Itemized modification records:
== == ==

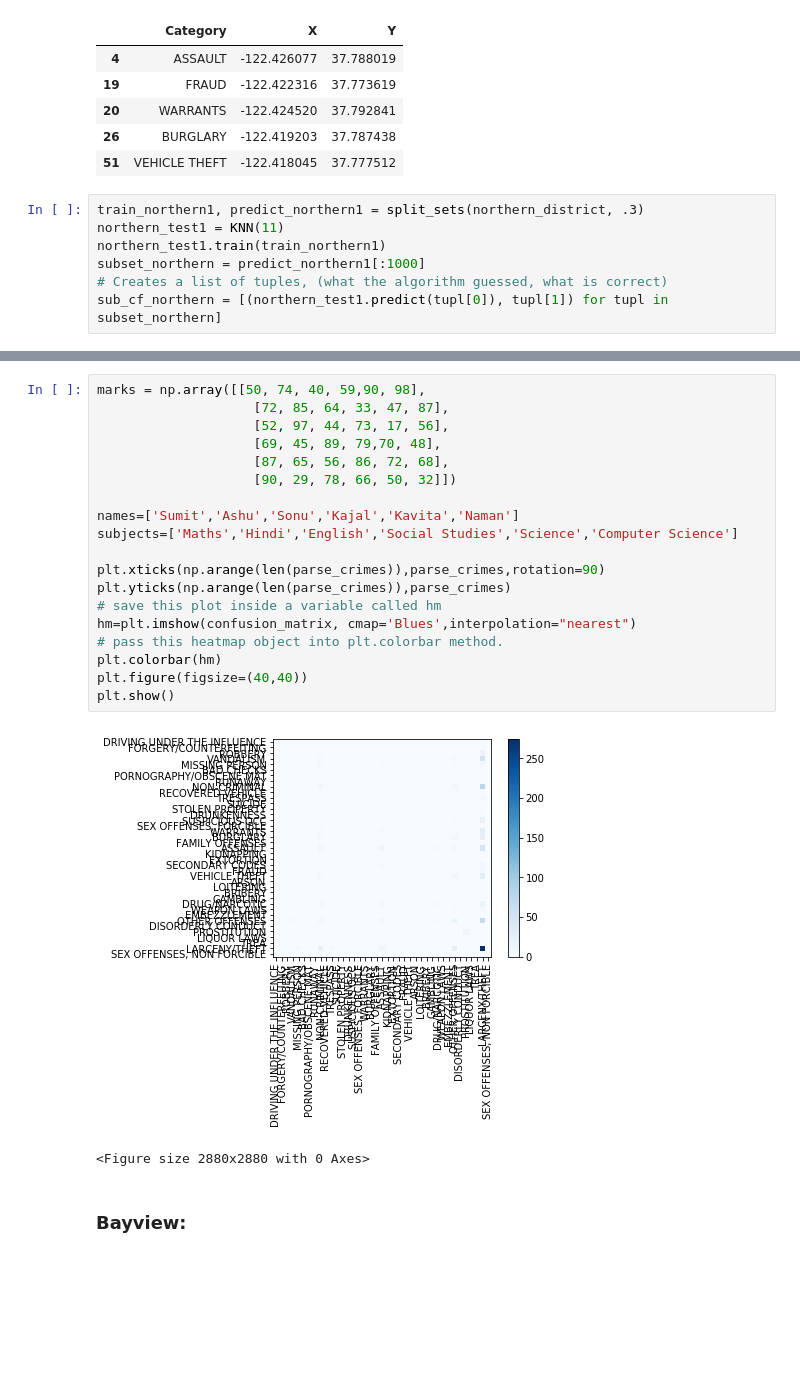
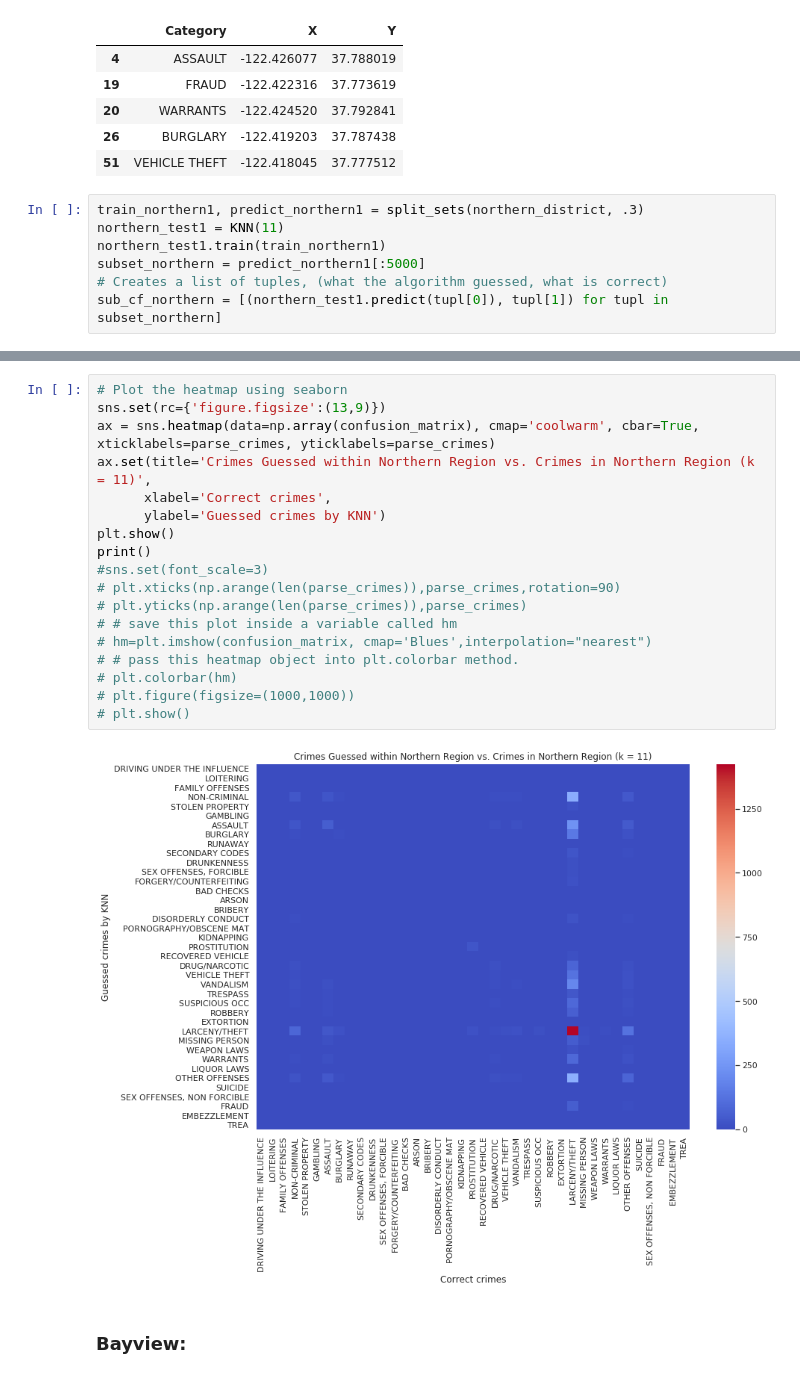
Before and after one commit to spa542/COSC311, a Jupyter notebook: Project2RosiakDawson/Project2.ipynb, the cells around one changed output, grey strips where cells are left out. Drawn from its saved outputs; the diff is of its cells as text; blank space fills up the shorter version.

Commit message:
Added some visualizations, getting somewhere slowly but surely

```diff
--- a/Project2RosiakDawson/Project2.ipynb
+++ b/Project2RosiakDawson/Project2.ipynb
@@ -389,7 +406,7 @@ northern_district.head()
 train_northern1, predict_northern1 = split_sets(northern_district, .3)
 northern_test1 = KNN(11)
 northern_test1.train(train_northern1)
-subset_northern = predict_northern1[:1000]
+subset_northern = predict_northern1[:5000]
 # Creates a list of tuples, (what the algorithm guessed, what is correct)
 sub_cf_northern = [(northern_test1.predict(tupl[0]), tupl[1]) for tupl in subset_northern]
 # %%
@@ -407,25 +422,23 @@ print(confusion_matrix)
 # %%
-marks = np.array([[50, 74, 40, 59,90, 98],
-                    [72, 85, 64, 33, 47, 87],
-                    [52, 97, 44, 73, 17, 56],
-                    [69, 45, 89, 79,70, 48],
-                    [87, 65, 56, 86, 72, 68],
-                    [90, 29, 78, 66, 50, 32]])
-
-names=['Sumit','Ashu','Sonu','Kajal','Kavita','Naman']
-subjects=['Maths','Hindi','English','Social Studies','Science','Computer Science']
-
-plt.xticks(np.arange(len(parse_crimes)),parse_crimes,rotation=90)
-plt.yticks(np.arange(len(parse_crimes)),parse_crimes)
-# save this plot inside a variable called hm
-hm=plt.imshow(confusion_matrix, cmap='Blues',interpolation="nearest")
-# pass this heatmap object into plt.colorbar method.
-plt.colorbar(hm)
-plt.figure(figsize=(40,40))
+# Plot the heatmap using seaborn
+sns.set(rc={'figure.figsize':(13,9)})
+ax = sns.heatmap(data=np.array(confusion_matrix), cmap='coolwarm', cbar=True, xticklabels=parse_crimes, yticklabels=parse_crimes)
+ax.set(title='Crimes Guessed within Northern Region vs. Crimes in Northern Region (k = 11)',
+      xlabel='Correct crimes',
+      ylabel='Guessed crimes by KNN')
 plt.show()
+print()
+#sns.set(font_scale=3)
+# plt.xticks(np.arange(len(parse_crimes)),parse_crimes,rotation=90)
+# plt.yticks(np.arange(len(parse_crimes)),parse_crimes)
+# # save this plot inside a variable called hm
+# hm=plt.imshow(confusion_matrix, cmap='Blues',interpolation="nearest")
+# # pass this heatmap object into plt.colorbar method.
+# plt.colorbar(hm)
+# plt.figure(figsize=(1000,1000))
+# plt.show()
 # %% [output]
-[figure, old version]
+[figure, new version]
-<Figure size 2880x2880 with 0 Axes>
 # %% [markdown]
 ### Bayview:
 # %%
```
Also changed, not shown: parts of 6 cells of this notebook.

== == ==

*WHAT TO DO:* Working through the entries above, copy every line in which "colorbar" is found.

*FINAL ANSWER:*
-# pass this heatmap object into plt.colorbar method.
-plt.colorbar(hm)
+# # pass this heatmap object into plt.colorbar method.
+# plt.colorbar(hm)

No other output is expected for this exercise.